IT professional from Greece


It was December 2013 when I moved with my family to the Netherlands. I was headhunted by an agency on behalf of the largest telecommunication company in NL. Even with hundreds of IT professionals, still they had the urgent need for someone to resolve their critical and chronic performance issues. I am glad that I was able to use my IT skills (master’s degree in electrical and computer engineering, twenty years’ experience etc.) to provide the proper solutions. I have been working in the Netherlands ever since.

The 30% ruling played a significant role in our decision to move to the NL, instead of the UK for example, from where I also had attractive offers and speak the language. Till now, we felt that we made the right choice, even if we are dependent solely on my income. My wife’s skillset requires knowledge of the local language in order to be leveraged for employment. Moreover, she had to take care of our daughter, without any help of relatives or friends. 

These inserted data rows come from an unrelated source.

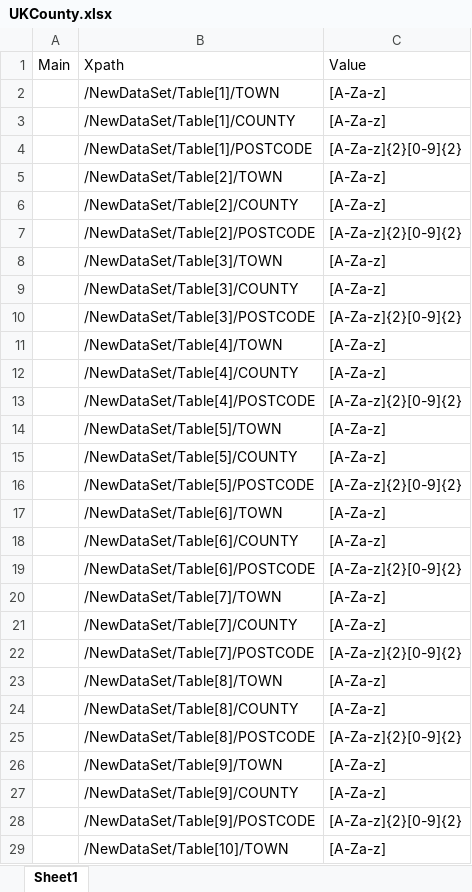
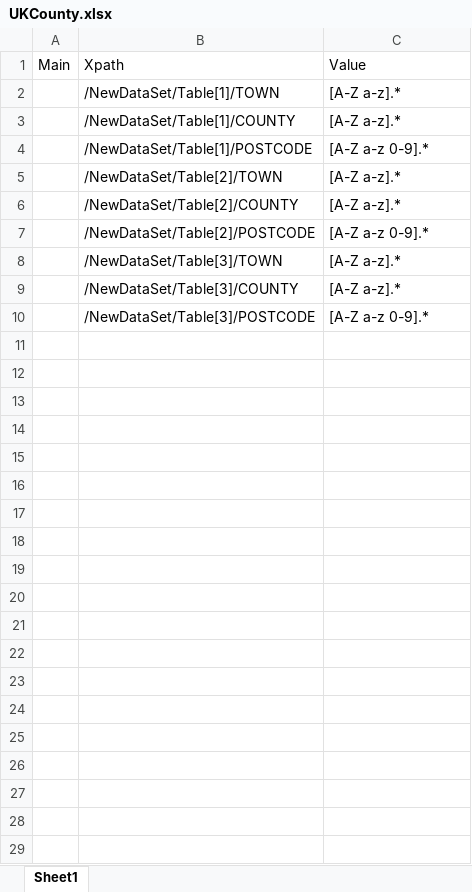
Before and after one commit to Andrew-McGrail/SOAPExercise, an Excel workbook: src/main/resources/excelsheets/UKLocation/GetUKLocationByCounty/UKCounty.xlsx, sheet Sheet1, drawn as a sheet; only a part is shown; values as stored, in another font and other column widths than the file's, no borders; the diff covers the shown part only; the diff names each change by its address in the sheet, - before the commit and + after, or states it on an @@ line.

Commit message:
REST finished, SOAP UK Excel sheets do not validate

```diff
--- a/src/main/resources/excelsheets/UKLocation/GetUKLocationByCounty/UKCounty.xlsx (sheet Sheet1)
+++ b/src/main/resources/excelsheets/UKLocation/GetUKLocationByCounty/UKCounty.xlsx (sheet Sheet1)
-C2:C3: [A-Za-z]
+C2:C3: [A-Z a-z].*
-C4: [A-Za-z]{2}[0-9]{2}
+C4: [A-Z a-z 0-9].*
-C5:C6: [A-Za-z]
+C5:C6: [A-Z a-z].*
-C7: [A-Za-z]{2}[0-9]{2}
+C7: [A-Z a-z 0-9].*
-C8:C9: [A-Za-z]
+C8:C9: [A-Z a-z].*
-C10: [A-Za-z]{2}[0-9]{2}
+C10: [A-Z a-z 0-9].*
-row 11:  | /NewDataSet/Table[4]/TOWN | [A-Za-z]
-row 12:  | /NewDataSet/Table[4]/COUNTY | [A-Za-z]
-row 13:  | /NewDataSet/Table[4]/POSTCODE | [A-Za-z]{2}[0-9]{2}
-row 14:  | /NewDataSet/Table[5]/TOWN | [A-Za-z]
-row 15:  | /NewDataSet/Table[5]/COUNTY | [A-Za-z]
-row 16:  | /NewDataSet/Table[5]/POSTCODE | [A-Za-z]{2}[0-9]{2}
-row 17:  | /NewDataSet/Table[6]/TOWN | [A-Za-z]
-row 18:  | /NewDataSet/Table[6]/COUNTY | [A-Za-z]
-row 19:  | /NewDataSet/Table[6]/POSTCODE | [A-Za-z]{2}[0-9]{2}
-row 20:  | /NewDataSet/Table[7]/TOWN | [A-Za-z]
-row 21:  | /NewDataSet/Table[7]/COUNTY | [A-Za-z]
-row 22:  | /NewDataSet/Table[7]/POSTCODE | [A-Za-z]{2}[0-9]{2}
-row 23:  | /NewDataSet/Table[8]/TOWN | [A-Za-z]
-row 24:  | /NewDataSet/Table[8]/COUNTY | [A-Za-z]
-row 25:  | /NewDataSet/Table[8]/POSTCODE | [A-Za-z]{2}[0-9]{2}
-row 26:  | /NewDataSet/Table[9]/TOWN | [A-Za-z]
-row 27:  | /NewDataSet/Table[9]/COUNTY | [A-Za-z]
-row 28:  | /NewDataSet/Table[9]/POSTCODE | [A-Za-z]{2}[0-9]{2}
-row 29:  | /NewDataSet/Table[10]/TOWN | [A-Za-z]
```
Also changed, not shown: 26 removed rows elsewhere in this sheet, 37 other files.
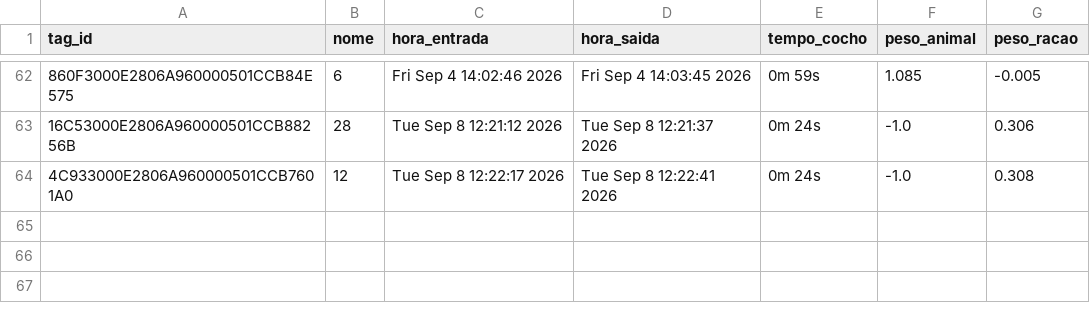
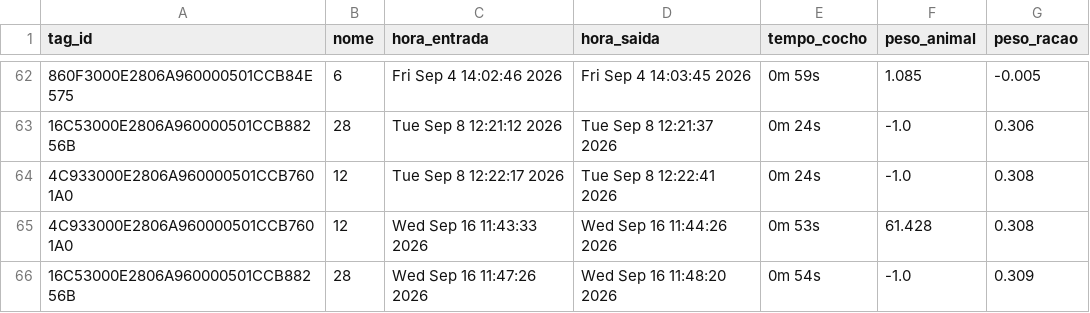
Before and after one commit to Kaw21e/Comedouros_autom-ticos, a CSV file: core/relatorio_cocho.csv, drawn as a sheet; only a part is shown, gaps mark what is left out.

Commit message:
Implementando pesos ao vivo e verificando intevalo comida

```diff
--- a/core/relatorio_cocho.csv
+++ b/core/relatorio_cocho.csv
@@ -64 +64,3 @@ tag_id,nome,hora_entrada,hora_saida,tempo_cocho,peso_animal,peso_racao
 4C933000E2806A960000501CCB7601A0,12,Tue Sep  8 12:22:17 2026,Tue Sep  8 12:22:41 2026,0m 24s,-1.0,0.308
+4C933000E2806A960000501CCB7601A0,12,Wed Sep 16 11:43:33 2026,Wed Sep 16 11:44:26 2026,0m 53s,61.428,0.308
+16C53000E2806A960000501CCB88256B,28,Wed Sep 16 11:47:26 2026,Wed Sep 16 11:48:20 2026,0m 54s,-1.0,0.309
```
Also changed, not shown: core/tag_info.csv, 4 other files.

We trusted our deal and we invested in our future in the Netherlands. Our six year old daughter speaks perfect Dutch. We recently managed to buy a house. We were lucky to be chosen for a newly built one, despite the very difficult real estate market. We opted for the highest mortgage that we were offered with that plan that we could substantially lower it during the remaining years of the 30% policy. The plan was (we wonder if it still is?) that in the three and a half remaining years from now, the monthly payment of the mortgage would be lower and equal to a rental just as the 30% policy ended. Now, we feel that our plan is collapsing due to the recent decision of the Dutch government to break our deal. Some politicians have suggested that we can prepare ourselves in the remaining six months. But, we wonder how? Ironically, just as our house will be ready for move-in (December 2018), the government proposes to end the 30% rule for me – resulting in a high mortgage and comparably lower net income. Should this proposal be accepted, we anticipate we may have to sell the house that we have dreamed of for so long … a house we have not yet lived in … and eventually leave the country.

In Greece, our country of origin, one of the worst consequences of the crisis was the loss of hundreds of thousands of skillful and highly educated people. In contrast, the Netherlands created an environment to attract such highly skilled people – based heavily on the trust and the agreements they have earned over the years … the same agreements they are now considering to break. No country can afford losing its highly skilled residents. With that, I do not only mean us – the recruited expats - but also our children. Children like my daughter, who at the age of six, already speaks three languages and could have great future in this country.